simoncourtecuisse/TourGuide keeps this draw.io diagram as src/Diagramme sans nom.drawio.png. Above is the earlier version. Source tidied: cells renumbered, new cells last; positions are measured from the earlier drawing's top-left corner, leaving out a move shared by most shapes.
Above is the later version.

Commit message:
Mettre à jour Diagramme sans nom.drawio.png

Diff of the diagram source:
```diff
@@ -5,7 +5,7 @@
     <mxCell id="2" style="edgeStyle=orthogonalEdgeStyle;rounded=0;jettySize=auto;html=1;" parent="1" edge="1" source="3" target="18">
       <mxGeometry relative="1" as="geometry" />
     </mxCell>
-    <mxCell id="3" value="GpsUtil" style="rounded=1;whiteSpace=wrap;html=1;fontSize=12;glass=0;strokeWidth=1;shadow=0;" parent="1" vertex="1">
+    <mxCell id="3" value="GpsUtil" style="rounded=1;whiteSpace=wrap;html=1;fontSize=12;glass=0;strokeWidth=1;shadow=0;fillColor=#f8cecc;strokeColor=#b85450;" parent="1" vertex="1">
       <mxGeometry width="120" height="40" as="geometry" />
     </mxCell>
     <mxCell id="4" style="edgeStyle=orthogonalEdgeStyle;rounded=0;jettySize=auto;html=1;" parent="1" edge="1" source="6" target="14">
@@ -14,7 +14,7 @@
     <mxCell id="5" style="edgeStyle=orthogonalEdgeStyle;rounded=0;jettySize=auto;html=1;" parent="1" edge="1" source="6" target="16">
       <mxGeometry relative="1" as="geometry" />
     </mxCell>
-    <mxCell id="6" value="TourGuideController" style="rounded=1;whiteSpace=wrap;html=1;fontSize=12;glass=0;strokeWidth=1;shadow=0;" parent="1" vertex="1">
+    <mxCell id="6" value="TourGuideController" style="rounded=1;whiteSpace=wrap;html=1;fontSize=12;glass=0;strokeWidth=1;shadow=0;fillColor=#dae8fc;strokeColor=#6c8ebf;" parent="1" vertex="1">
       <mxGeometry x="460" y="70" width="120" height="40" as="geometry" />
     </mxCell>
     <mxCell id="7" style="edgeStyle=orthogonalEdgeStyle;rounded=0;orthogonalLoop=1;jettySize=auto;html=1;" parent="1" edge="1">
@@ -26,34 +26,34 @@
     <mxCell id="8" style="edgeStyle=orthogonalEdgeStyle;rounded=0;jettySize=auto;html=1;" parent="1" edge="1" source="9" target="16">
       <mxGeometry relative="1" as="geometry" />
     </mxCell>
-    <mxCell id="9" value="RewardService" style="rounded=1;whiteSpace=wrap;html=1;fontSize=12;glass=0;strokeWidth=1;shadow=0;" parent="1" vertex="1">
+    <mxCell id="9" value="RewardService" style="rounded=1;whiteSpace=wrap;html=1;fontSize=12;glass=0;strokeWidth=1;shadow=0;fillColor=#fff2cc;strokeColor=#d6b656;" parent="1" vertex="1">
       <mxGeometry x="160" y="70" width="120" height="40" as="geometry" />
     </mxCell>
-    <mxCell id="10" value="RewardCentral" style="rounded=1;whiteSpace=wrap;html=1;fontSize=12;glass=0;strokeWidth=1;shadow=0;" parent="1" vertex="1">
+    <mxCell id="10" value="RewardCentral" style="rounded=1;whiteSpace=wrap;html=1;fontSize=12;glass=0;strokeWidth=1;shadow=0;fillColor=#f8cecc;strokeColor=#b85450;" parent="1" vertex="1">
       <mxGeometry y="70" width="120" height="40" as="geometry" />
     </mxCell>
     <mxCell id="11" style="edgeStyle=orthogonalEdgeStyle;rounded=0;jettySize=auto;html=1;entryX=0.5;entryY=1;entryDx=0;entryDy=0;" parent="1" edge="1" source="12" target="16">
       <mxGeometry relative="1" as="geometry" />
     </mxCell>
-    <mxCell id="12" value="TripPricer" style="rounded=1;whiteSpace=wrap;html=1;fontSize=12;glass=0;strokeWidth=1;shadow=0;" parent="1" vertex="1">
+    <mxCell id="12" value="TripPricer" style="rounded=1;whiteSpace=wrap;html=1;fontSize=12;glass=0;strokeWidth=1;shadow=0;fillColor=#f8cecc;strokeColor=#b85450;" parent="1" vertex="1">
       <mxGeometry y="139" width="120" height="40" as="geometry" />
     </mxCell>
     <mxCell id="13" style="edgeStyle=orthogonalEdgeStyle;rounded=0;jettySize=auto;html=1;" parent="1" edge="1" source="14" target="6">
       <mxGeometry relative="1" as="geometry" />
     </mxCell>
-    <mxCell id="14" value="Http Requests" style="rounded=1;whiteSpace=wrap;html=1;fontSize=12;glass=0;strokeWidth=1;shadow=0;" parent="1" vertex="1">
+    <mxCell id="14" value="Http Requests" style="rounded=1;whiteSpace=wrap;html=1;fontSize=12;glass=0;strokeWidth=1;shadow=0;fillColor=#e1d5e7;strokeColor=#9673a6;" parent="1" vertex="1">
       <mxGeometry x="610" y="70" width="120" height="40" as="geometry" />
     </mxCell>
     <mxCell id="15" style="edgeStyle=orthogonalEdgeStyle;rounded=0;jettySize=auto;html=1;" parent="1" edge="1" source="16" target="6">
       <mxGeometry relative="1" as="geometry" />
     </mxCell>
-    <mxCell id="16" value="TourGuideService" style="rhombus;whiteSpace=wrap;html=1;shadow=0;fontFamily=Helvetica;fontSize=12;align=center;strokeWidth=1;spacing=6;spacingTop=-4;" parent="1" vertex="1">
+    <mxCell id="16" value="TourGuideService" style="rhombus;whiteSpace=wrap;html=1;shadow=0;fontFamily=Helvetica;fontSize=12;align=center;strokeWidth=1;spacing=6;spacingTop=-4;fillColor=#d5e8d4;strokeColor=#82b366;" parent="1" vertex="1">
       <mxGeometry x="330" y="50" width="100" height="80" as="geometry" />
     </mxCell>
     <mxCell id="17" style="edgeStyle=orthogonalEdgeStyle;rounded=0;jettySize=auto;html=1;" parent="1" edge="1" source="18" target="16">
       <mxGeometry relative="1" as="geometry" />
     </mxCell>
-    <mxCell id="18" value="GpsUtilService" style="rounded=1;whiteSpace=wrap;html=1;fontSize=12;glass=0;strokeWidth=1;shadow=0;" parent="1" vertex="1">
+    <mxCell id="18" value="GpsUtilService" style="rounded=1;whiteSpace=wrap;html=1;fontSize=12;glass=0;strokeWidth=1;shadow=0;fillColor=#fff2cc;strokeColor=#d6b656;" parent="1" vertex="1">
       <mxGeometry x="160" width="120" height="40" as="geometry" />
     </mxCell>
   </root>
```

## [What the exercise asks]
Begin with the first line of the listing above and write out each line exactly, ending with the line that contains "Above is the later version.".

## [Exercise result]
simoncourtecuisse/TourGuide keeps this draw.io diagram as src/Diagramme sans nom.drawio.png. Above is the earlier version. Source tidied: cells renumbered, new cells last; positions are measured from the earlier drawing's top-left corner, leaving out a move shared by most shapes.
Above is the later version.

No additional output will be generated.